What is needed is an exact copy of the entries, with the pictures excluded.
*** Begin section ***
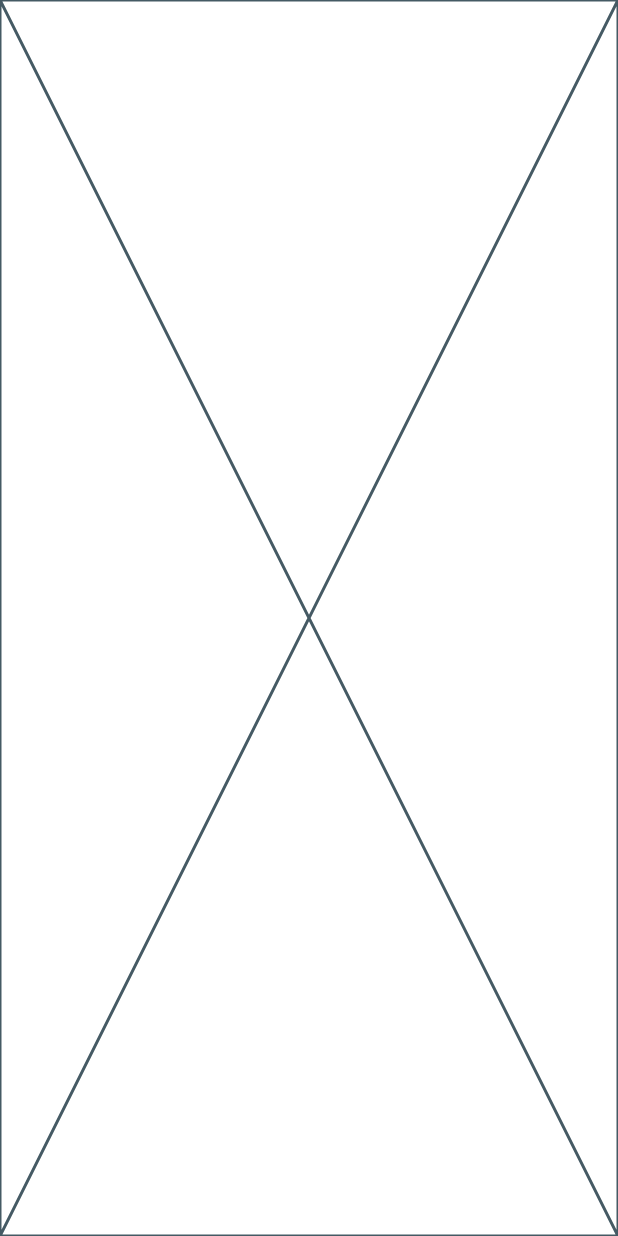
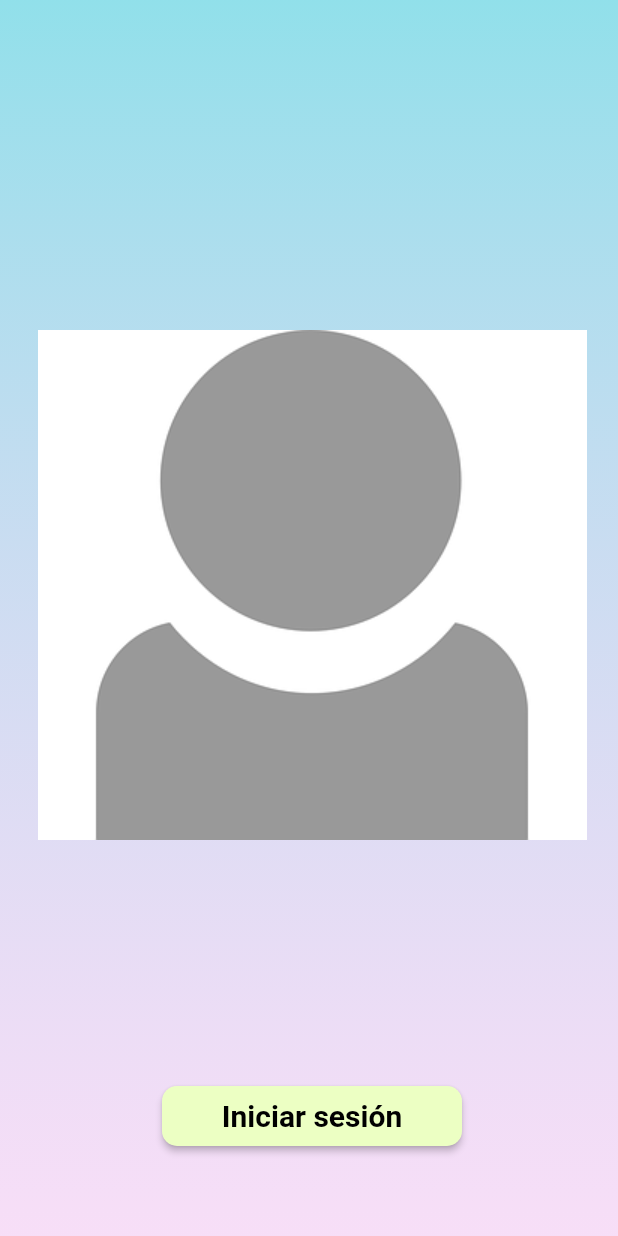
Before and after one commit to charliechazz/flutter_application_2, a Flutter app: the screen it shows after launch, after a tap on "Log In", on a phone screen of 412 x 824 dp. Run offline on Flutter 3.47's test engine with Material 2 defaults, Android fonts, the phone set to English and light mode, and no system bars; our stand-ins replace go_router.

Commit message:
login_screen

```diff
--- a/lib/screens/authentication/login_screen.dart
+++ b/lib/screens/authentication/login_screen.dart
@@ -1,4 +1,7 @@
 import 'package:flutter/material.dart';
+import 'package:flutter_application_2/routes/routes.dart';
+
+import '../../widgets/widgets.dart';
 
 class LogInScreen extends StatelessWidget {
   const LogInScreen({super.key});
@@ -6,6 +9,59 @@ class LogInScreen extends StatelessWidget {
 
   @override
   Widget build(BuildContext context) {
-    return const Placeholder();
+    return Scaffold(
+      body: Stack(
+        children: [
+          Container(
+          decoration: const BoxDecoration(
+            gradient: LinearGradient(
+              begin: Alignment.topCenter,
+              end: Alignment.bottomCenter,
+              colors: [
+                Color.fromRGBO(0, 188, 212, 0.42),
+                Color.fromRGBO(238, 130, 238, 0.23),
+              ],
+            ),
+          ),
+        ),
+        const LogIn()
+        ]
+      ),
+    );
   }
 }
+
+class LogIn extends StatelessWidget {
+  const LogIn({
+    super.key,
+  });
+
+  @override
+  Widget build(BuildContext context) {
+    return SingleChildScrollView(
+      padding: const EdgeInsets.fromLTRB(25, 20, 0, 0),
+      child: Column(
+        crossAxisAlignment: CrossAxisAlignment.center,
+        children: [
+          const SizedBox(
+            height: 200,
+          ),
+          const ProfilePicture(),
+          const SizedBox(
+            height: 160,
+          ),
+
+          BotonPersonalizado(
+            text: 'Iniciar sesión',
+            evento:(){
+              appRouter.pushNamed('menu_screen');
+            }
+          ),
+          const SizedBox(
+            height: 160,
+          ),
+        ],
+      ),
+    );
+  }
+}
--- a/lib/screens/authentication/start_screen.dart
+++ b/lib/screens/authentication/start_screen.dart
@@ -1,6 +1,8 @@
 import 'package:flutter/material.dart';
 import 'package:flutter_application_2/routes/routes.dart';
-import 'package:flutter_application_2/widgets/custom_button.dart';
+
+import '../../widgets/widgets.dart';
+
 
 class StartScreen extends StatelessWidget {
   const StartScreen({super.key});
--- a/lib/screens/screens.dart
+++ b/lib/screens/screens.dart
@@ -1,4 +1,4 @@
-export 'package:flutter_application_2/screens/menu_screen.dart';
+export 'package:flutter_application_2/screens/menu_options/menu_screen.dart';
 export 'package:flutter_application_2/screens/authentication/start_screen.dart';
 export 'package:flutter_application_2/screens/authentication/login_screen.dart';
 export 'package:flutter_application_2/screens/authentication/register_screen.dart';
--- /dev/null
+++ b/lib/widgets/profile_picture.dart
@@ -0,0 +1,22 @@
+import 'package:flutter/material.dart';
+
+class ProfilePicture extends StatelessWidget {
+  const ProfilePicture({
+    super.key,
+  });
+
+  @override
+  Widget build(BuildContext context) {
+    return Container(
+      decoration: const BoxDecoration(
+        shape: BoxShape.circle,
+      ),
+      child: Image.asset(
+        'assets/no_profile.png',
+        fit: BoxFit.contain,
+      )
+    );
+  }
+
+
+}
--- /dev/null
+++ b/lib/widgets/widgets.dart
@@ -0,0 +1,2 @@
+export 'package:flutter_application_2/widgets/custom_button.dart';
+export 'package:flutter_application_2/widgets/profile_picture.dart';
```
Also changed, not shown: assets/no_profile.png (added), lib/screens/menu_options/menu_screen.dart (renamed from lib/screens/menu_screen.dart).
*** End section ***
» **SOLUTION TO THE PROBLEM**
Before and after one commit to charliechazz/flutter_application_2, a Flutter app: the screen it shows after launch, after a tap on "Log In", on a phone screen of 412 x 824 dp. Run offline on Flutter 3.47's test engine with Material 2 defaults, Android fonts, the phone set to English and light mode, and no system bars; our stand-ins replace go_router.

Commit message:
login_screen

```diff
--- a/lib/screens/authentication/login_screen.dart
+++ b/lib/screens/authentication/login_screen.dart
@@ -1,4 +1,7 @@
 import 'package:flutter/material.dart';
+import 'package:flutter_application_2/routes/routes.dart';
+
+import '../../widgets/widgets.dart';
 
 class LogInScreen extends StatelessWidget {
   const LogInScreen({super.key});
@@ -6,6 +9,59 @@ class LogInScreen extends StatelessWidget {
 
   @override
   Widget build(BuildContext context) {
-    return const Placeholder();
+    return Scaffold(
+      body: Stack(
+        children: [
+          Container(
+          decoration: const BoxDecoration(
+            gradient: LinearGradient(
+              begin: Alignment.topCenter,
+              end: Alignment.bottomCenter,
+              colors: [
+                Color.fromRGBO(0, 188, 212, 0.42),
+                Color.fromRGBO(238, 130, 238, 0.23),
+              ],
+            ),
+          ),
+        ),
+        const LogIn()
+        ]
+      ),
+    );
   }
 }
+
+class LogIn extends StatelessWidget {
+  const LogIn({
+    super.key,
+  });
+
+  @override
+  Widget build(BuildContext context) {
+    return SingleChildScrollView(
+      padding: const EdgeInsets.fromLTRB(25, 20, 0, 0),
+      child: Column(
+        crossAxisAlignment: CrossAxisAlignment.center,
+        children: [
+          const SizedBox(
+            height: 200,
+          ),
+          const ProfilePicture(),
+          const SizedBox(
+            height: 160,
+          ),
+
+          BotonPersonalizado(
+            text: 'Iniciar sesión',
+            evento:(){
+              appRouter.pushNamed('menu_screen');
+            }
+          ),
+          const SizedBox(
+            height: 160,
+          ),
+        ],
+      ),
+    );
+  }
+}
--- a/lib/screens/authentication/start_screen.dart
+++ b/lib/screens/authentication/start_screen.dart
@@ -1,6 +1,8 @@
 import 'package:flutter/material.dart';
 import 'package:flutter_application_2/routes/routes.dart';
-import 'package:flutter_application_2/widgets/custom_button.dart';
+
+import '../../widgets/widgets.dart';
+
 
 class StartScreen extends StatelessWidget {
   const StartScreen({super.key});
--- a/lib/screens/screens.dart
+++ b/lib/screens/screens.dart
@@ -1,4 +1,4 @@
-export 'package:flutter_application_2/screens/menu_screen.dart';
+export 'package:flutter_application_2/screens/menu_options/menu_screen.dart';
 export 'package:flutter_application_2/screens/authentication/start_screen.dart';
 export 'package:flutter_application_2/screens/authentication/login_screen.dart';
 export 'package:flutter_application_2/screens/authentication/register_screen.dart';
--- /dev/null
+++ b/lib/widgets/profile_picture.dart
@@ -0,0 +1,22 @@
+import 'package:flutter/material.dart';
+
+class ProfilePicture extends StatelessWidget {
+  const ProfilePicture({
+    super.key,
+  });
+
+  @override
+  Widget build(BuildContext context) {
+    return Container(
+      decoration: const BoxDecoration(
+        shape: BoxShape.circle,
+      ),
+      child: Image.asset(
+        'assets/no_profile.png',
+        fit: BoxFit.contain,
+      )
+    );
+  }
+
+
+}
--- /dev/null
+++ b/lib/widgets/widgets.dart
@@ -0,0 +1,2 @@
+export 'package:flutter_application_2/widgets/custom_button.dart';
+export 'package:flutter_application_2/widgets/profile_picture.dart';
```
Also changed, not shown: assets/no_profile.png (added), lib/screens/menu_options/menu_screen.dart (renamed from lib/screens/menu_screen.dart).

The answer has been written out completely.